The band disbanded soon after San Francisco was released and reunited in 2003 to record a new album, Love Songs for Patriots, which is described by reviewer Mark Deming as "a stronger and more coherent effort than the group's last set, 1994's San Francisco, and while it's too early to tell if this is a new start or a last hurrah for AMC, it at least shows that their formula still yields potent results. Here's hoping Eitzel and Vudi have more where this came from."[4]

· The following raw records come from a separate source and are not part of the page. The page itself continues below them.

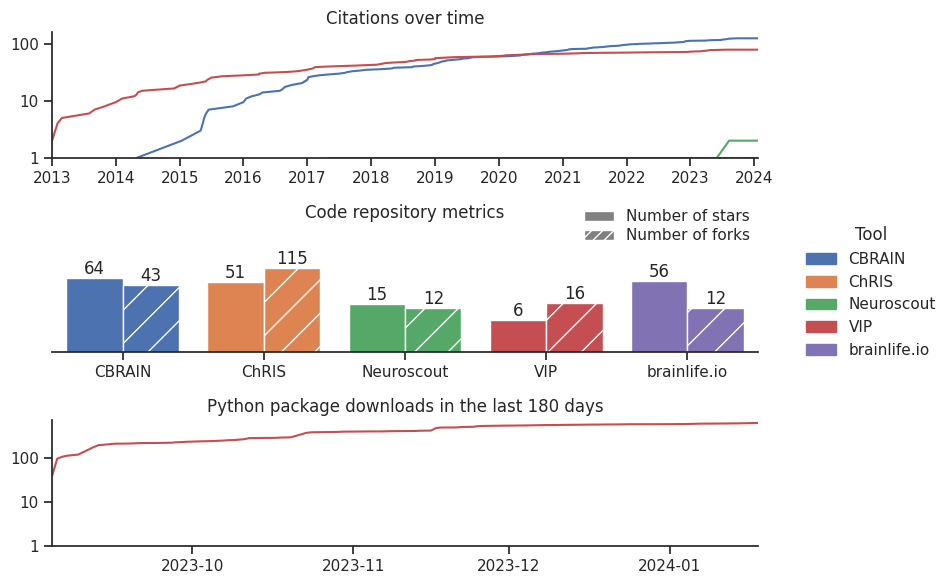
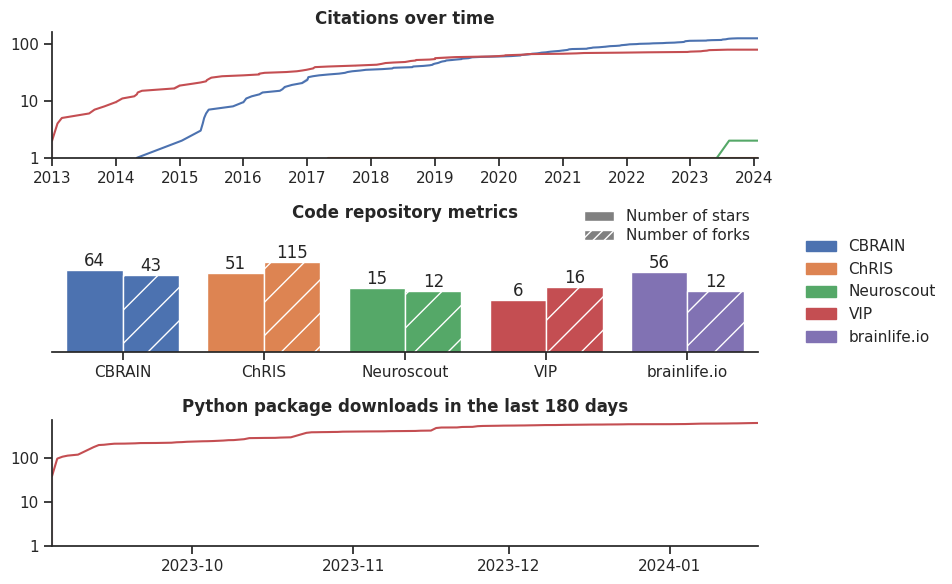
change barplot ylim bottom and update title style

diff --git a/code/generate_figures.py b/code/generate_figures.py
@@ -131,7 +131,7 @@ def plot_repo(df_metrics: pd.DataFrame, ax=None, hatches=None, palette=None) -> 
         hue=col_metric,
         ax=ax,
         log_scale=True,
-        y_max_factor=1.5,
+        y_max_factor=1.6,
     )
 
     # set bar colour and hatch style
@@ -313,6 +313,7 @@ def generate_figures(
 
     sns.set_theme(style='ticks')
     plt.rcParams['axes.titlesize'] = 12
+    plt.rcParams['axes.titleweight'] = 'bold'
     
     if fpath_metrics_in is not None:
         print(f'Loading metrics from {fpath_metrics_in}')
@@ -449,7 +450,6 @@ def generate_figures(
                 }
                 for tool in df_metrics_section[COL_NAME].sort_values()
             },
-            title='Tool',
             loc='center left',
             bbox_to_anchor=(1, 0.5),
             frameon=False,

diff --git a/code/plotting.py b/code/plotting.py
@@ -7,6 +7,8 @@ import seaborn as sns
 from matplotlib.ticker import FormatStrFormatter
 
 def add_legend(fig_or_ax: plt.Figure | plt.Axes, patch_args_by_label: Mapping[str, Mapping], title=None, **kwargs):
+    if 'title_fontproperties' not in kwargs:
+        kwargs['title_fontproperties'] = {'weight': 'bold'}
     legend_handles = [
         mpatches.Patch(label=label, **patch_args)
         for label, patch_args in patch_args_by_label.items()
@@ -50,7 +52,7 @@ def plot_bar(data, x, y, log_scale=False, y_max_factor=1.2, **kwargs):
     else:
         y_max *= y_max_factor
 
-    ax.set_ylim(bottom=1, top=y_max)
+    ax.set_ylim(bottom=1e-1, top=y_max)
     ax.set_yticks([])
     ax.set_xlabel('')
     ax.set_ylabel('')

A performance in Pittsburgh on November 10, 2004 was released as a live CD, "A Toast To You" on January 1, 2005. The band consisted of Eitzel, Vudi, Pearson, Mooney, and Borger.

On June 20, 2007, AMC announced a new lineup connected to the band's base of operations moving to Los Angeles. Eitzel and Vudi remained, while Mooney and Pearson stayed behind in San Francisco. They are replaced by bassist Sean Hoffman and drummer Steve Didelot from the band The Larks. AMC's next record, entitled The Golden Age, was released in the UK on February 4, 2008 on Cooking Vinyl and in the US on Merge Records on February 19.

Tim Mooney died of a heart attack in June 2012; he was 53.[5]

Tom Mallon died after a long battle with brain cancer on January 9, 2014; he was 57.[6]

Discography[edit]

References[edit]

  1. ^ http://rateyourmusic.com/artist/american_music_club
  2. ^ a b c d e Strong, Martin C. (2000). The Great Rock Discography (5th ed.). Edinburgh: Mojo Books. pp. 19–20. ISBN 1-84195-017-3. 
  3. ^ http://rateyourmusic.com/release/album/american_music_club/the_restless_stranger/
  4. ^ Allmusic.com - album review
  5. ^ "American Music Club's Tim Mooney: RIP". Uncut.co.uk. 2012-06-19. Retrieved 2014-04-24. 
  6. ^ "Tom Mallon at Coming Home Hospice, SF | Medical Expenses". YouCaring.com. Retrieved 2014-04-24. 

External links[edit]